-- Opening Marker --
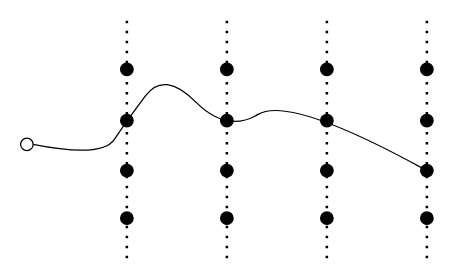
The draw.io diagram DDS_3.drawio in LanxinHe/CHEMP_figs, before the edit. Source tidied: cells renumbered, new cells numbered last; positions are measured from the earlier drawing's top-left corner, leaving out a move shared by most shapes. Both pictures are drawn from the tidied source at 125%, with x=0, y=0 at pixel (20, 20).
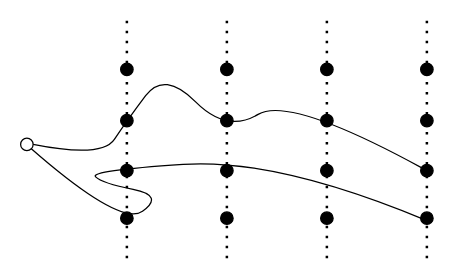
Above is the later version.

Commit message (it also covers changes not shown here):
Mettre à jour DDS_3.drawio

The change refers to these unchanged cells:
```xml
<mxCell id="2" style="ellipse;whiteSpace=wrap;html=1;" parent="1" vertex="1">
  <mxGeometry y="94" width="10" height="10" as="geometry" />
</mxCell>
```

Diff of the diagram source:
```diff
@@
+    <mxCell id="36" style="curved=1;endArrow=none;html=1;rounded=0;startFill=0;exitX=1;exitY=1;exitDx=0;exitDy=0;" parent="1" edge="1" source="2">
+      <mxGeometry relative="1" as="geometry">
+        <mxPoint x="325" y="160" as="targetPoint" />
+        <Array as="points">
+          <mxPoint x="80" y="165" />
+          <mxPoint x="115" y="140" />
+          <mxPoint x="65" y="130" />
+          <mxPoint x="55" y="120" />
+          <mxPoint x="205" y="110" />
+        </Array>
+      </mxGeometry>
+    </mxCell>
```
-- Closing Marker --
**BRIEF**
Reproduce the data above word for word from its first line through the line that holds "Above is the later version.", both ends included; skip pictures.

**SOLUTION FOR THIS TASK**
The draw.io diagram DDS_3.drawio in LanxinHe/CHEMP_figs, before the edit. Source tidied: cells renumbered, new cells numbered last; positions are measured from the earlier drawing's top-left corner, leaving out a move shared by most shapes. Both pictures are drawn from the tidied source at 125%, with x=0, y=0 at pixel (20, 20).
Above is the later version.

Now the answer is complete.